WHAT TO WORK ON:
The result should be every line in the data below that carries the string "State".

Records from a collection
────

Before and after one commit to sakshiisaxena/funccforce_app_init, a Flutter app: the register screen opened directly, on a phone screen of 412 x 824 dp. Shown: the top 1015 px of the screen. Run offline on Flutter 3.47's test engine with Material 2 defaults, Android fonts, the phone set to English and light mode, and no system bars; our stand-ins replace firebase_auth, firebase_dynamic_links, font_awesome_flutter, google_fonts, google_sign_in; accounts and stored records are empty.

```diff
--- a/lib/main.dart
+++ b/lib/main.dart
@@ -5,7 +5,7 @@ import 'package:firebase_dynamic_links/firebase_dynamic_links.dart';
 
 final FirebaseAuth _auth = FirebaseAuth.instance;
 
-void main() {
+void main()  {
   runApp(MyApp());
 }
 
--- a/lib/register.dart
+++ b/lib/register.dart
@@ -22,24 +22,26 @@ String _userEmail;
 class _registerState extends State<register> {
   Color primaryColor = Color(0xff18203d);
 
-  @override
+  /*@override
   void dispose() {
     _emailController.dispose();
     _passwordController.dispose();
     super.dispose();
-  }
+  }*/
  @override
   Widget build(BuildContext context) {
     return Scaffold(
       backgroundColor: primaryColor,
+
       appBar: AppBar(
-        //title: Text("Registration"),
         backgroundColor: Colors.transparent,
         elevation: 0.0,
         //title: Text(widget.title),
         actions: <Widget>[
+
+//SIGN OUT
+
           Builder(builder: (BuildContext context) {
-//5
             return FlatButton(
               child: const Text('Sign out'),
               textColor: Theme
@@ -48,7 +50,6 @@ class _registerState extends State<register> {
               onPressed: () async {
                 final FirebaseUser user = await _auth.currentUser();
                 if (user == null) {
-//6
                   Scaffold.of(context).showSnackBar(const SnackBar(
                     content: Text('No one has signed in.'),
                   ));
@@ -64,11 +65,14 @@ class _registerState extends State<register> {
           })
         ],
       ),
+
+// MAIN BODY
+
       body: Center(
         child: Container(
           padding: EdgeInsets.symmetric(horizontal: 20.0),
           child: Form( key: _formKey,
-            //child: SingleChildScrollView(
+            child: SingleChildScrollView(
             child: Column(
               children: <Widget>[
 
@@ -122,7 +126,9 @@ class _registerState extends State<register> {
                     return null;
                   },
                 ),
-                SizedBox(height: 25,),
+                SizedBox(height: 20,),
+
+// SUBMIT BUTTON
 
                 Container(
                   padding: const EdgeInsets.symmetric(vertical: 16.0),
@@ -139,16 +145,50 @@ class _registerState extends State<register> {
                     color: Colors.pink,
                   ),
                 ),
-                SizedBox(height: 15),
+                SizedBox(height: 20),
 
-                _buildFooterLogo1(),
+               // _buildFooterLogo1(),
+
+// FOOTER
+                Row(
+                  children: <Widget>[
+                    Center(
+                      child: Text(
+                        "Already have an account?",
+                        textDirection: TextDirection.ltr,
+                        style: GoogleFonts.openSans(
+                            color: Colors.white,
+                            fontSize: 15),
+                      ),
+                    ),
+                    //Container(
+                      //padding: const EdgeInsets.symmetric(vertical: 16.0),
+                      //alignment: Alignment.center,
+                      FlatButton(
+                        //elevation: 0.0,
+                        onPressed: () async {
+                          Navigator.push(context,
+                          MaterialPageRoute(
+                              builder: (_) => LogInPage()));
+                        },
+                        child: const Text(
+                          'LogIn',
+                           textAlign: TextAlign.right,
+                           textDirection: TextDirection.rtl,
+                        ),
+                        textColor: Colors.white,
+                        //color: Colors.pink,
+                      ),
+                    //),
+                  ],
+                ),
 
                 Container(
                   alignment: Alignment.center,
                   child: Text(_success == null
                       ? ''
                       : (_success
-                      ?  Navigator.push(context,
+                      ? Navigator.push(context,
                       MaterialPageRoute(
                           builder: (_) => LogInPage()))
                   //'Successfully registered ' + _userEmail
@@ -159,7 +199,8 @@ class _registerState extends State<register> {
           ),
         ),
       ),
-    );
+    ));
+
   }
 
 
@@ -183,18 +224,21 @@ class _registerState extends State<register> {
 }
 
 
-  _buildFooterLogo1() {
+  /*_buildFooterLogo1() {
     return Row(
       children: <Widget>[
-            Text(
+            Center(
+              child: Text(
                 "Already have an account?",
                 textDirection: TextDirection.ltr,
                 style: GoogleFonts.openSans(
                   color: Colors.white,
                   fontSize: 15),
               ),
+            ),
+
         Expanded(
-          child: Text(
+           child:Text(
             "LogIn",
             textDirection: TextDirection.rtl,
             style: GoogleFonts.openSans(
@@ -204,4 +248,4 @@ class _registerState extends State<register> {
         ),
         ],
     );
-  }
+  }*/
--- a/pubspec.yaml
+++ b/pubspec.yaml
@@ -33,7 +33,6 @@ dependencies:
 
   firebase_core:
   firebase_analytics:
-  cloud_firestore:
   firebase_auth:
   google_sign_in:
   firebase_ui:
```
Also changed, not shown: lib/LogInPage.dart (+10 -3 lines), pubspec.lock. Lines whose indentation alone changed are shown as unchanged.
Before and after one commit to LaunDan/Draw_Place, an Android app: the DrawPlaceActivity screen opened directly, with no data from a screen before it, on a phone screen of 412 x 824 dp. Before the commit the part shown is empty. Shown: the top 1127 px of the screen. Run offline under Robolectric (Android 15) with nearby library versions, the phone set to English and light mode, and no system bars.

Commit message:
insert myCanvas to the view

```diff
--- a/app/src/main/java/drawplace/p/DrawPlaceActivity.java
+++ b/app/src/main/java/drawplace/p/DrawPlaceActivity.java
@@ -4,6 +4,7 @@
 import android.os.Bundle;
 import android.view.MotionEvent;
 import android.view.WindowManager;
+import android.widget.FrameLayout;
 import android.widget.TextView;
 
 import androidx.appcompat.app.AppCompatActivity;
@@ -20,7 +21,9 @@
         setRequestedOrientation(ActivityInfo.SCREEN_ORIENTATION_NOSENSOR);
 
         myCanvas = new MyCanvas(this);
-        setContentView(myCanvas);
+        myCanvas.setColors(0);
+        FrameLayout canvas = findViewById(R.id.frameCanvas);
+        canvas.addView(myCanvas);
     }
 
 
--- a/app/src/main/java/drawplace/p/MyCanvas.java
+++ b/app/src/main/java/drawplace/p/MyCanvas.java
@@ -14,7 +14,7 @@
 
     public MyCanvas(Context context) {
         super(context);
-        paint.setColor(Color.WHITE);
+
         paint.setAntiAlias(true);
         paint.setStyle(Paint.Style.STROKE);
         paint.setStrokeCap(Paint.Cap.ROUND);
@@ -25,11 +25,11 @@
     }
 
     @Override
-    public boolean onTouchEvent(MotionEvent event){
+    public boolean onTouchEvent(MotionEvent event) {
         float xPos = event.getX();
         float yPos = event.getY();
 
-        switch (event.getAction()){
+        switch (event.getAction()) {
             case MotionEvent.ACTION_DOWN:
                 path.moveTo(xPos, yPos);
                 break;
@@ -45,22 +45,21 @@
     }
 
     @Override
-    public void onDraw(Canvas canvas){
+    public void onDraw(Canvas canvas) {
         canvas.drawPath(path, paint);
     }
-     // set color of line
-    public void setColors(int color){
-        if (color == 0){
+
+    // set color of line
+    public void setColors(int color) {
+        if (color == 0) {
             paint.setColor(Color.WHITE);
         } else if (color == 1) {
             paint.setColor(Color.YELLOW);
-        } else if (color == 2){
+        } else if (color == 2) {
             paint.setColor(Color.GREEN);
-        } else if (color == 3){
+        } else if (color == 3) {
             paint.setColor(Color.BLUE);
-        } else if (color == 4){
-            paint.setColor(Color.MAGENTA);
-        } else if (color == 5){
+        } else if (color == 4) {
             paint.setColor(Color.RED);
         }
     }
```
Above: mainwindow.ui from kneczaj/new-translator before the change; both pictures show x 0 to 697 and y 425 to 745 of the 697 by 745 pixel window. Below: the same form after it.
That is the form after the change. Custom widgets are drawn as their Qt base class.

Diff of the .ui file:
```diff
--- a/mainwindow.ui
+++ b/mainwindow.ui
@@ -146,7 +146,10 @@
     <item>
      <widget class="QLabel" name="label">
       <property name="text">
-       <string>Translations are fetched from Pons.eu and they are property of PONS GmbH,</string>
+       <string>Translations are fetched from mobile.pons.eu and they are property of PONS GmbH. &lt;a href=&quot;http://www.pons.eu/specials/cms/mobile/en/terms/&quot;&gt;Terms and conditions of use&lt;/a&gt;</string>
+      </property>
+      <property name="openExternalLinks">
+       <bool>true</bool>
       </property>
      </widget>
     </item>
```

────

ANSWER:
 class _registerState extends State<register> {
@@ -48,7 +50,6 @@ class _registerState extends State<register> {
@@ -64,11 +65,14 @@ class _registerState extends State<register> {
@@ -122,7 +126,9 @@ class _registerState extends State<register> {
@@ -139,16 +145,50 @@ class _registerState extends State<register> {
@@ -159,7 +199,8 @@ class _registerState extends State<register> {
@@ -183,18 +224,21 @@ class _registerState extends State<register> {
@@ -204,4 +248,4 @@ class _registerState extends State<register> {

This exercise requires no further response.